During the late nineties and into the new millennium, touring guitarists and studio musicians were returning the glory of a low wattage amp. In Rock n Roll’s infancy, guitarists were forced to use low wattage amps because they had no choice. As manufacturers continued to push the watts higher and higher, guitarists followed suit blindly believing that more watts meant a better sound. Eventually, guitarists came back to their roots after the fall of “metal” and “grunge.” Manufacturers like Matchless and Top Hat seemed to lead the charge with amazing boutique amps usually modeled after the Vox AC30. Before you knew it, custom amp companies were popping up all over the country sporting 30, 15 and even 5 watt amplifiers. Some of these were very good, some of them not so good, but nearly all of them priced above the price range of your average player. So, when Orange came along with the Tiny Terror, guitarists rejoiced… and rightfully so.
My Experience With the Tiny Terror
I bought my Tiny Terror used on eBay about 2 years ago, admittedly behind the “boom” of low wattage amps, but I haven’t looked back since. This 15 watt amp (switchable to 7 watts) was the exact fit for the sound I have been searching for. I play rock, blues and some pop and the Tiny Terror delivers in every one of these arenas. I mostly play a Stratocaster with Kinman pickups and a ’74 Les Paul Goldtop. The Tiny Terror plays well with both guitars, as well as nearly any pedal I put in front of it. I won’t get into the specs of the amp; you can check the Orange site for that. I will tell you that the gorgeous tone is delivered through (2) 12ax7’s in the pre-gain stage, and (2) el84’s in the post, and the size of the Tiny Terror makes it easily transportable with the added gigbag.

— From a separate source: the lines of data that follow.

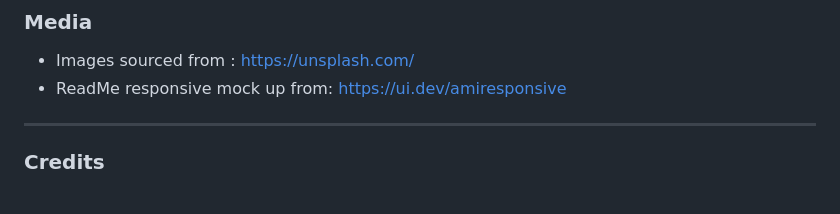
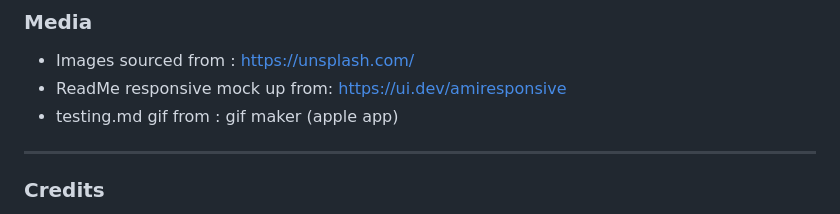
Before and after one commit to MunasheMuk2/streetwear-curated, a Markdown page: README.md, the part around the change. Drawn GitHub-style.

Commit message:
Add credit for gif maker in Readme

```diff
--- a/README.md
+++ b/README.md
@@ -242,6 +242,7 @@ In order to make a local copy of this project clone it in your IDE Terminal usin
 
 - Images sourced from : https://unsplash.com/
 - ReadMe responsive mock up from: https://ui.dev/amiresponsive
+- testing.md gif from : gif maker (apple app)
 ---
 
 ### Credits
```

Whether I’m playing a mid-sized club, practicing in my bedroom or leading at church, the Tiny Terror has plenty of voice to be heard but retains a decent volume level without the use of sound curtains. Anything larger than a mid-sized club and you’ll need to mic it, but nearly any sound guy would do that to any amp in a larger venue. I leave the volume and gain controls both at about 12 o’clock. To my ear, this is the perfect amount of volume and adds just enough break-up to the tone to get you excited. With PLENTY of gain on top, you could very easily pump the gain up and simply back off on your guitar’s volume to clean up the tone when necessary, or throw a nice overdrive pedal in front of it. Orange describes the tone as a “clean crunch” and I couldn’t agree more. It’s that perfect tube saturation that countless guitarists search for, but rarely find in an amp priced under $1400 (around $550 from most Orange dealers).
In the Studio
In the studio, the Tiny Terror simply performs. The single flaw I find with the TT is that it is hard to get a squeaky clean tone out of it. If you’re looking for clean tones turned up to 11 you’re barking up the wrong tree. This amp was specifically designed to breakup early so guitarists could get that wonderful tube crunch at lower volumes. I ran the TT in parallel with a Fender Twin on my last recording in order to pull up clean tones when needed. For rock, blues, pop and even some jazz, the Tiny Terror will stick with and even outperform many of the boutique amps on the market today.
Tiny Terror Variations
A few variations of the Tiny Terror have been added to the lineup including the Tiny Terror Handwired edition, the 2 channel 30 watt Dual Terror and the Dark Terror due for release at the end of May. Whatever your flavor, when you’re looking for a great sounding, affordable, low-wattage amplifier check out the Terror lineup.